Tom Quilter from the Council for Disabled Children joined TPT to outline what rights and entitlements vision impaired children have within school. This included:

  • What are the responsibilities of the Local Authority to ensure a child or young person has access to the right education?
  • What are the legal responsibilities as a parent or carer?
  • How can parents or carers challenge if they think a child or young person, isn’t getting access to the education, support and/or services to which they are entitled?

Tom provided information about the Special Educational Needs and Disabilities Information Advice and Support Service (SENDIASS) which is available for free to parents of children with disabilities in England.  SENDIASS teams can provide information about education, health and social care for children, young people and their parents.

Here are the slides from the session


For those who missed the webinar or want to catch this again here is the recording from the session:



About Tom Quilter

Tom is responsible for the management and development of the national network of information, advice and support services –working alongside the 152 statutory local IAS’s to help them stay connected, ensure they have the training, information and tools that they need to support the children, young people and families in their area. As well as ensuring their successes and challenges are heard and understood by DFE, policy makers and other stakeholders.

Tom has worked with children and young people with special educational needs and/or disabilities since he was fourteen.

He began in a befriending and support worker role before going to university to study a BA in Social Policy. In the time since leaving university he has completed his MSc in Social Research and worked within local authorities, social enterprises and the charity sector in service delivery, strategic management and campaigning and influencing roles.


About Emma Cruickshank 

Head and shoulders photo of Emma Cruickshank.
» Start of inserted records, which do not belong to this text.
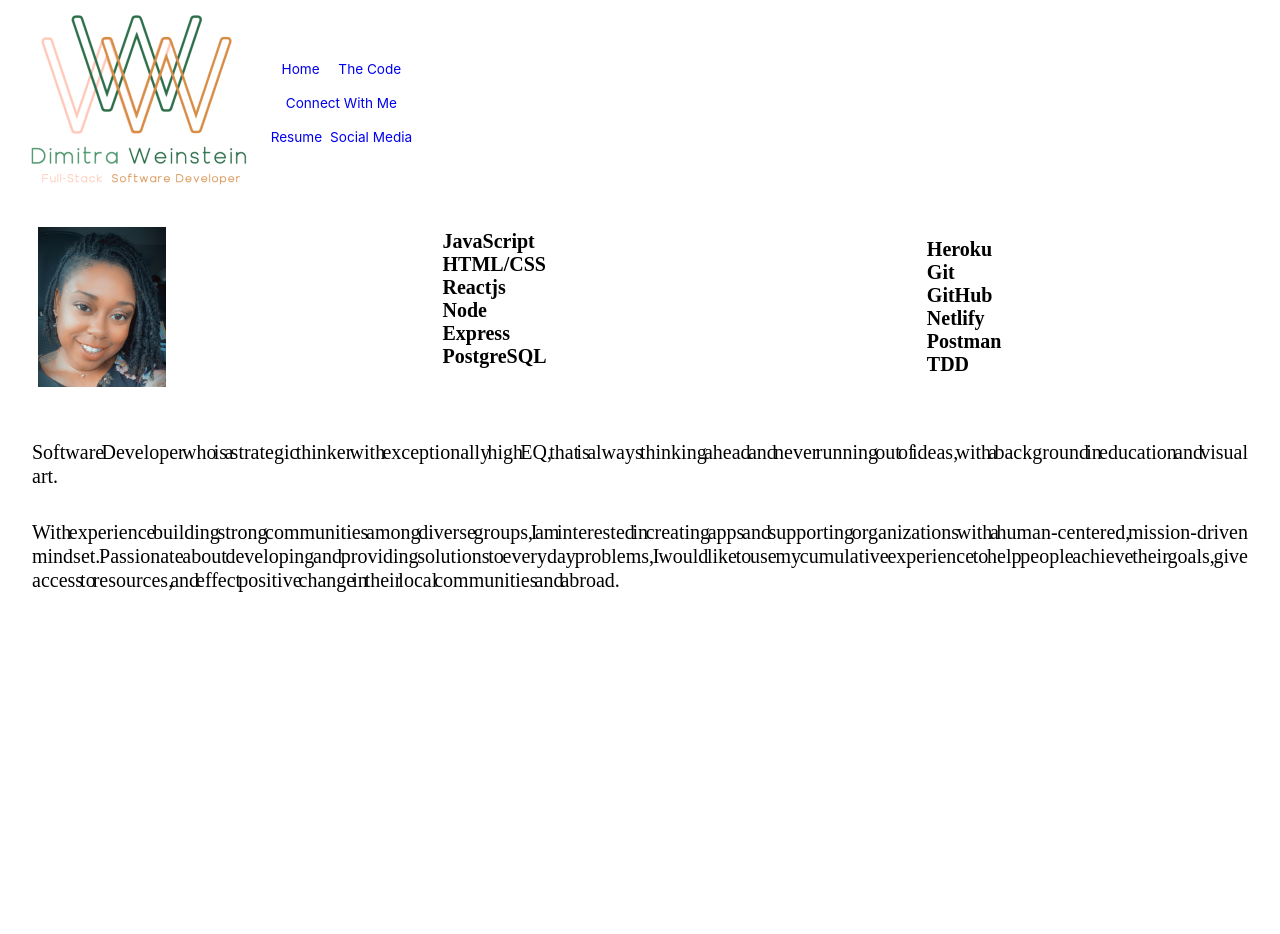
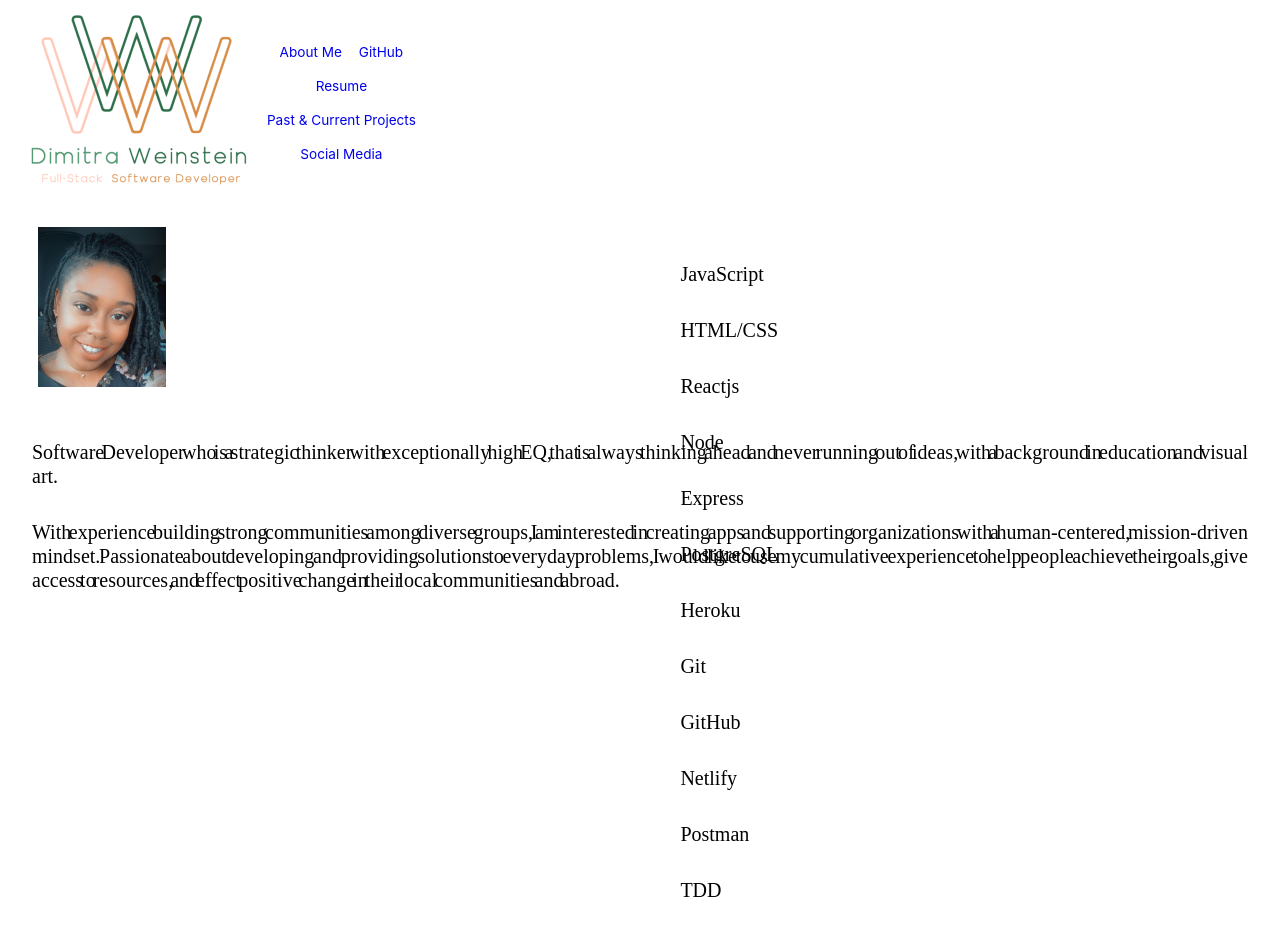
Before and after one commit to dimitraweinstein/dev-portfolio, a React (Create React App) app: page / in a window 1280 px wide. Before the commit the page ends 864 px from the top, so only its background shows below. Built offline with nearby package versions, Linux system fonts and the light colour scheme.

Commit message:
continued styling

```diff
--- a/src/Components/Display/TechStackListOne.jsx
+++ b/src/Components/Display/TechStackListOne.jsx
@@ -3,12 +3,18 @@ import React from 'react';
 const TechStackListOne = () => (
   <>
     <section className="stack-list-left">
-      <h5> JavaScript </h5>
-      <h5> HTML/CSS </h5>
-      <h5> Reactjs </h5>
-      <h5> Node </h5>
-      <h5> Express </h5>
-      <h5> PostgreSQL </h5>
+      <p> JavaScript </p>
+      <p> HTML/CSS </p>
+      <p> Reactjs </p>
+      <p> Node </p>
+      <p> Express </p>
+      <p> PostgreSQL </p>
+      <p> Heroku </p>
+      <p> Git </p>
+      <p> GitHub </p>
+      <p> Netlify </p>
+      <p> Postman </p>
+      <p>TDD</p>
     </section>
   </>
 );
--- a/src/Components/Header.js
+++ b/src/Components/Header.js
@@ -9,10 +9,10 @@ export default class Header extends Component {
                 <Route>
                     <img className="header-logo" alt="header logo" src={headerDevLogo} />
                     <div className="nav-links">
-                        <NavLink to='/'>Home</NavLink>
-                        <NavLink to='/thecode'>The Code</NavLink>
-                        <NavLink to='/connect'>Connect With Me</NavLink>
+                        <NavLink to='/'>About Me</NavLink>
+                        <NavLink to='/thecode'>GitHub</NavLink>
                         <NavLink to='/resume'>Resume</NavLink>
+                        <NavLink to='/connect'>Past & Current Projects</NavLink>
                         <NavLink to='/socialmedia'>Social Media</NavLink>
                     </div>
                 </Route>
--- a/src/Components/laptop/laptop.css
+++ b/src/Components/laptop/laptop.css
@@ -48,12 +48,13 @@
   height: 10vh;
   align-items: center;
   justify-content: space-around;
-  margin: auto;
+  margin-top: 8vh;
+  margin-right: 30vw;
 }
 
 .laptop .bio-pic {
 /* border: solid 3px yellow; */
-height: 35vh;
+height: 30vh;
 width: auto;
 margin-top: 2.5vh;
 margin-left: 4vh;
@@ -79,7 +80,6 @@ margin-left: 4vh;
   /* place-content: end space-between; */
   width: 80vw;
   height: 40vh;
-  /* margin: auto; */
 }
 
 .laptop .tech-column-1, .tech-column-2 {
@@ -87,19 +87,21 @@ margin-left: 4vh;
   display: flex;
   flex-direction: row;
   box-sizing: content-box;
-  padding: 1%;
+  /* padding: 1%; */
   /* margin-top: 3.5vh; */
   width: 35vw;
   /* height: 25vh; */
   align-items: center;
   justify-content: center;
+  margin-bottom: 8vh;
+  margin-left: -10vw;
 }
 
-.laptop h5 {
+.laptop .stack-list-left p {
   /* border: solid 1px black; */
   margin: auto;
-  font-size: 1.5em;
-  line-height: 1.25em;
+  font-size: 1.25em;
+  /* line-height: 1.25em; */
 }
 
 .laptop main {
@@ -113,10 +115,13 @@ margin-left: 4vh;
 
 .laptop .bio-text {
   /* border: solid purple 3px; */
-  height: 30vh;
-  margin-top: -7vh;
+  height: 25vh;
+  margin-top: -10vh;
+  margin-left: 5vw;
+  margin-right: 30vw;
   display: flex;
   flex-direction: row;
+  justify-content: center;
   align-items: center;
   flex-wrap: wrap;
 }
--- a/src/Components/navComponents/Home.js
+++ b/src/Components/navComponents/Home.js
@@ -1,6 +1,6 @@
 import React, { Component } from 'react';
 import TechStackListOne from '../Display/TechStackListOne';
-import TechStackListTwo from '../Display/TechStackListTwo';
+// import TechStackListTwo from '../Display/TechStackListTwo';
 import profileImage from '../../images/Profile_Image.jpeg';
 // import devLogo from '../../images/Dev Logo 5.png';
 
@@ -15,9 +15,9 @@ export default class Home extends Component {
                             <div className="tech-column-1">
                                 <TechStackListOne />
                                 </div>
-                            <div className="tech-column-2">
+                            {/* <div className="tech-column-2">
                                 <TechStackListTwo />
-                                </div>
+                                </div> */}
                         </div>
                     </div>
                     <div className="bio-text">
```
Emma is a qualified Rehabilitation Officer, and has worked in the sight loss sector for 20 years, gaining experience in the public, private and voluntary sector. 

Over her career she has worked with blind and partially sighted people to ensure their voice is heard and they can participate fully in a more inclusive society.

She has worked for Thomas Pocklington Trust for 4 years and leads the Children, young people and families team.